→ Problem: The answer should consist of the full listing below, repeated exactly and free of pictures.

→ Supplied records:
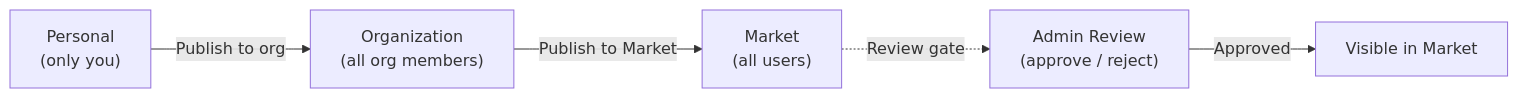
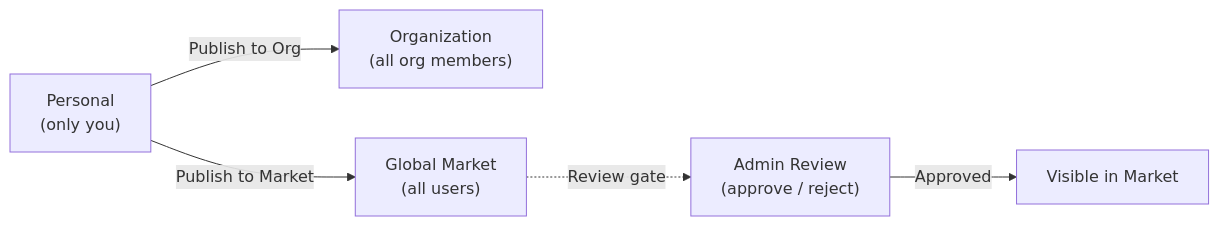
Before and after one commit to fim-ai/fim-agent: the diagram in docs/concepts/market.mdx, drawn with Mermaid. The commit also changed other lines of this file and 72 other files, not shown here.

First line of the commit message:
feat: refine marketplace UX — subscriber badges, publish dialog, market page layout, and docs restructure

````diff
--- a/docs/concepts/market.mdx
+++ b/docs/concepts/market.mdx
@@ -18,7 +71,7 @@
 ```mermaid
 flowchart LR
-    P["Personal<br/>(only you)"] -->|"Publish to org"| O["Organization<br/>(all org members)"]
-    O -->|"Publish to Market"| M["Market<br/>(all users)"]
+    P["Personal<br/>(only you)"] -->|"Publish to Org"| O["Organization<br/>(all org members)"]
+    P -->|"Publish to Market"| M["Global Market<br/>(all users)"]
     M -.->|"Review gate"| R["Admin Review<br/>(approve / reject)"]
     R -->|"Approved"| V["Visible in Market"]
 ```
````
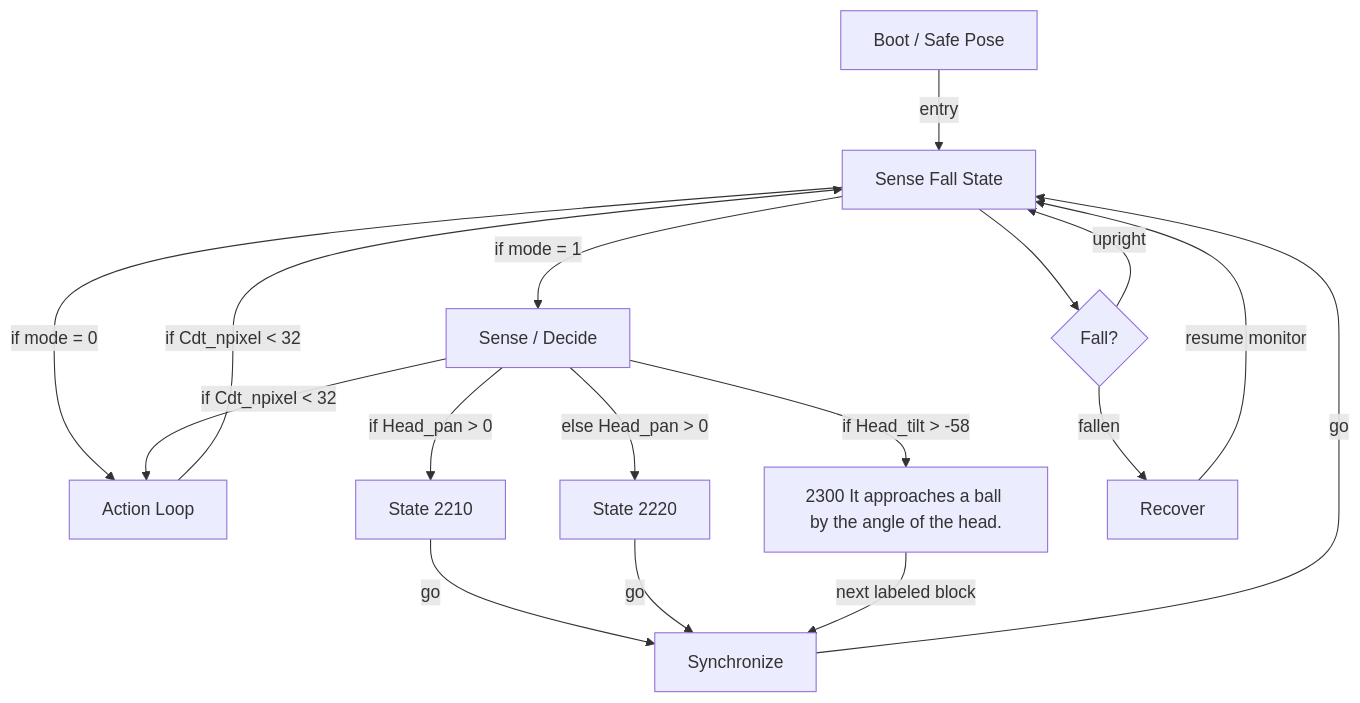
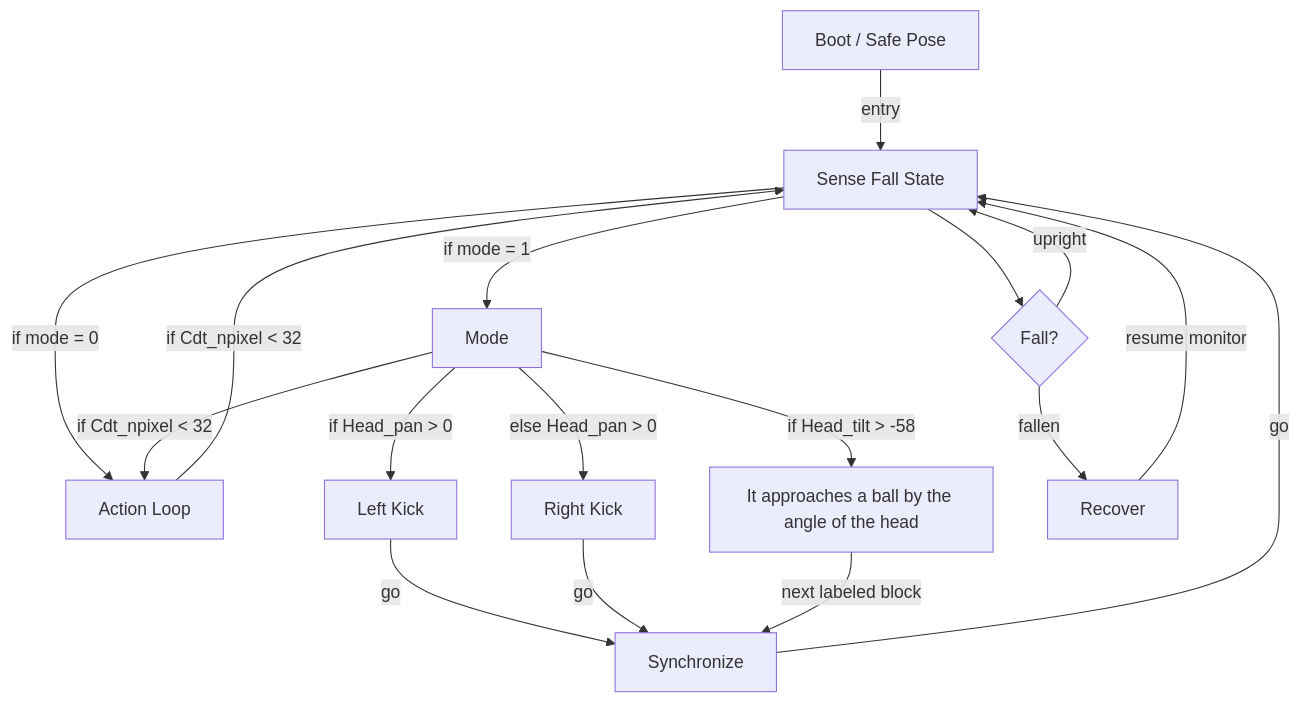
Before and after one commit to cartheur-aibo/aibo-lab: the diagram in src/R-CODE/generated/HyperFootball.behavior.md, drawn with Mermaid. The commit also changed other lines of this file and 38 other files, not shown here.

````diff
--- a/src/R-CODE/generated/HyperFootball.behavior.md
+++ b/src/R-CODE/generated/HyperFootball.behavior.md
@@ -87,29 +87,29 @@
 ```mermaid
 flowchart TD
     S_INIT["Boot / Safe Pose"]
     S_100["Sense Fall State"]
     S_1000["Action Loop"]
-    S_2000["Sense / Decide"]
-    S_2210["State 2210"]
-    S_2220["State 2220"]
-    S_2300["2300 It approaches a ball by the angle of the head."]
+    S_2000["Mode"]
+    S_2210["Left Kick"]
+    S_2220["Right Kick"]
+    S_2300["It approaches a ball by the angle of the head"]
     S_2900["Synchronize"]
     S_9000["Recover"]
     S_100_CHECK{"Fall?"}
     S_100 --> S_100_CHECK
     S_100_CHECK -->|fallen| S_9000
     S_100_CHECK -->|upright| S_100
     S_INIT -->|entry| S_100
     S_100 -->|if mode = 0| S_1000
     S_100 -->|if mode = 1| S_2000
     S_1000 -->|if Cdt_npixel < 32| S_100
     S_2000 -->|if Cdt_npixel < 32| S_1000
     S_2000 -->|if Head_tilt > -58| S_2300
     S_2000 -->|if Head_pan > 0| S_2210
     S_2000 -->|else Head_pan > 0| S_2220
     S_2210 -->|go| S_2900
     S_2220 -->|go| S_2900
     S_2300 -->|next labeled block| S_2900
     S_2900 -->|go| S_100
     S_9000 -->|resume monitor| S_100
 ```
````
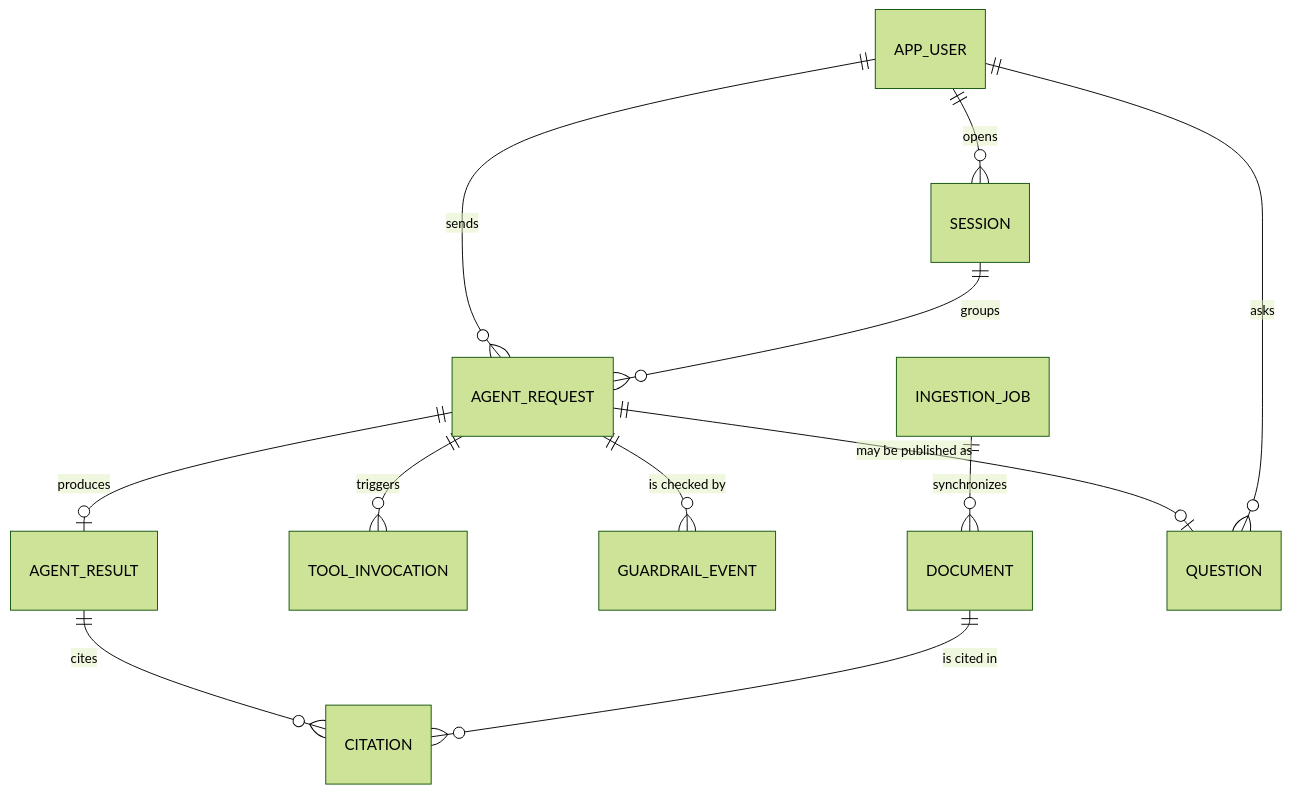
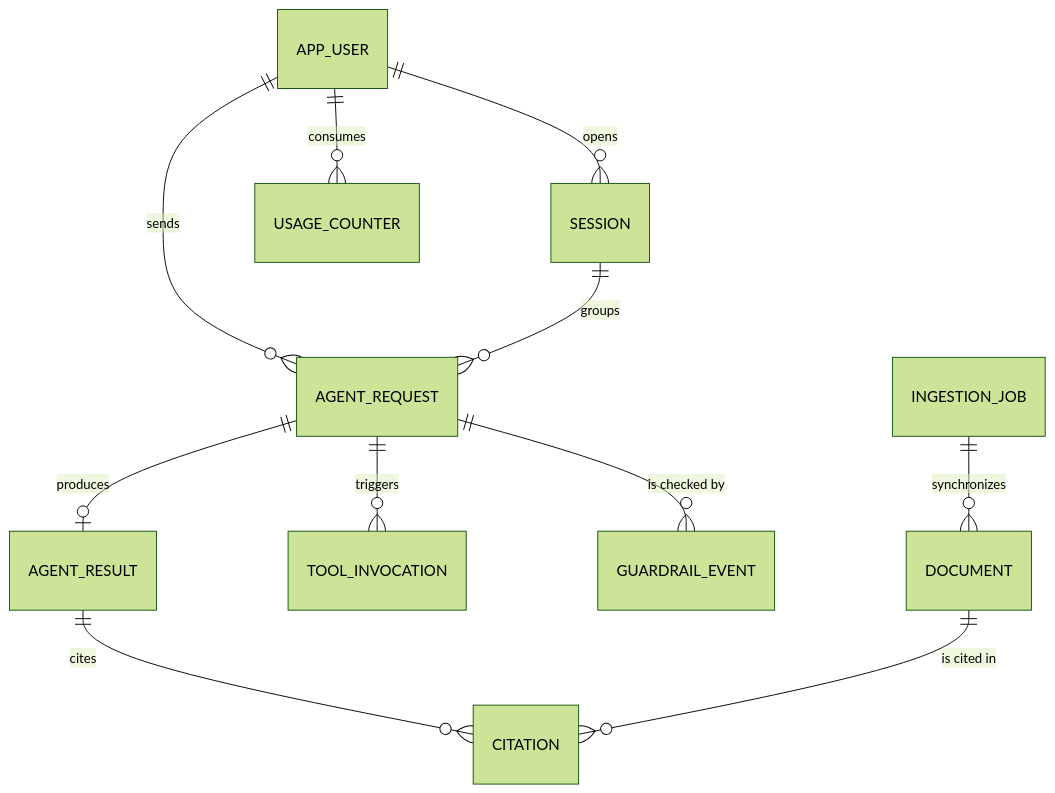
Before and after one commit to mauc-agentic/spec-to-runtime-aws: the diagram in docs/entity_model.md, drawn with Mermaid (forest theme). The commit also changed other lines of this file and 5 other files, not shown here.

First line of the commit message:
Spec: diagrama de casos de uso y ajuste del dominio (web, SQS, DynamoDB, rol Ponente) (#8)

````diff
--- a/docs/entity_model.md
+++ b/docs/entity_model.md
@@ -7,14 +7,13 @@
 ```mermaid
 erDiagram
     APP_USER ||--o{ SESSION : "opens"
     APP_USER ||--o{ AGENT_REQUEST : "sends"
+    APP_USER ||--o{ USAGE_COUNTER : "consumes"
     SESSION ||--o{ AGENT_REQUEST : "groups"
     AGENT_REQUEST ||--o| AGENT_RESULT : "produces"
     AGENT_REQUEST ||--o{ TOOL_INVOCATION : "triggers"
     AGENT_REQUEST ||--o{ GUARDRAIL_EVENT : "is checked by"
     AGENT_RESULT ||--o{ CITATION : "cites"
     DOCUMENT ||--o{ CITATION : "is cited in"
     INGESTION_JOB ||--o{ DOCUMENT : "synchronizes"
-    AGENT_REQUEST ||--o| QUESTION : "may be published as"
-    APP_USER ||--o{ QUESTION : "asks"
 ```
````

→ Solution to the exercise:
Before and after one commit to fim-ai/fim-agent: the diagram in docs/concepts/market.mdx, drawn with Mermaid. The commit also changed other lines of this file and 72 other files, not shown here.

First line of the commit message:
feat: refine marketplace UX — subscriber badges, publish dialog, market page layout, and docs restructure

````diff
--- a/docs/concepts/market.mdx
+++ b/docs/concepts/market.mdx
@@ -18,7 +71,7 @@
 ```mermaid
 flowchart LR
-    P["Personal<br/>(only you)"] -->|"Publish to org"| O["Organization<br/>(all org members)"]
-    O -->|"Publish to Market"| M["Market<br/>(all users)"]
+    P["Personal<br/>(only you)"] -->|"Publish to Org"| O["Organization<br/>(all org members)"]
+    P -->|"Publish to Market"| M["Global Market<br/>(all users)"]
     M -.->|"Review gate"| R["Admin Review<br/>(approve / reject)"]
     R -->|"Approved"| V["Visible in Market"]
 ```
````
Before and after one commit to cartheur-aibo/aibo-lab: the diagram in src/R-CODE/generated/HyperFootball.behavior.md, drawn with Mermaid. The commit also changed other lines of this file and 38 other files, not shown here.

````diff
--- a/src/R-CODE/generated/HyperFootball.behavior.md
+++ b/src/R-CODE/generated/HyperFootball.behavior.md
@@ -87,29 +87,29 @@
 ```mermaid
 flowchart TD
     S_INIT["Boot / Safe Pose"]
     S_100["Sense Fall State"]
     S_1000["Action Loop"]
-    S_2000["Sense / Decide"]
-    S_2210["State 2210"]
-    S_2220["State 2220"]
-    S_2300["2300 It approaches a ball by the angle of the head."]
+    S_2000["Mode"]
+    S_2210["Left Kick"]
+    S_2220["Right Kick"]
+    S_2300["It approaches a ball by the angle of the head"]
     S_2900["Synchronize"]
     S_9000["Recover"]
     S_100_CHECK{"Fall?"}
     S_100 --> S_100_CHECK
     S_100_CHECK -->|fallen| S_9000
     S_100_CHECK -->|upright| S_100
     S_INIT -->|entry| S_100
     S_100 -->|if mode = 0| S_1000
     S_100 -->|if mode = 1| S_2000
     S_1000 -->|if Cdt_npixel < 32| S_100
     S_2000 -->|if Cdt_npixel < 32| S_1000
     S_2000 -->|if Head_tilt > -58| S_2300
     S_2000 -->|if Head_pan > 0| S_2210
     S_2000 -->|else Head_pan > 0| S_2220
     S_2210 -->|go| S_2900
     S_2220 -->|go| S_2900
     S_2300 -->|next labeled block| S_2900
     S_2900 -->|go| S_100
     S_9000 -->|resume monitor| S_100
 ```
````
Before and after one commit to mauc-agentic/spec-to-runtime-aws: the diagram in docs/entity_model.md, drawn with Mermaid (forest theme). The commit also changed other lines of this file and 5 other files, not shown here.

First line of the commit message:
Spec: diagrama de casos de uso y ajuste del dominio (web, SQS, DynamoDB, rol Ponente) (#8)

````diff
--- a/docs/entity_model.md
+++ b/docs/entity_model.md
@@ -7,14 +7,13 @@
 ```mermaid
 erDiagram
     APP_USER ||--o{ SESSION : "opens"
     APP_USER ||--o{ AGENT_REQUEST : "sends"
+    APP_USER ||--o{ USAGE_COUNTER : "consumes"
     SESSION ||--o{ AGENT_REQUEST : "groups"
     AGENT_REQUEST ||--o| AGENT_RESULT : "produces"
     AGENT_REQUEST ||--o{ TOOL_INVOCATION : "triggers"
     AGENT_REQUEST ||--o{ GUARDRAIL_EVENT : "is checked by"
     AGENT_RESULT ||--o{ CITATION : "cites"
     DOCUMENT ||--o{ CITATION : "is cited in"
     INGESTION_JOB ||--o{ DOCUMENT : "synchronizes"
-    AGENT_REQUEST ||--o| QUESTION : "may be published as"
-    APP_USER ||--o{ QUESTION : "asks"
 ```
````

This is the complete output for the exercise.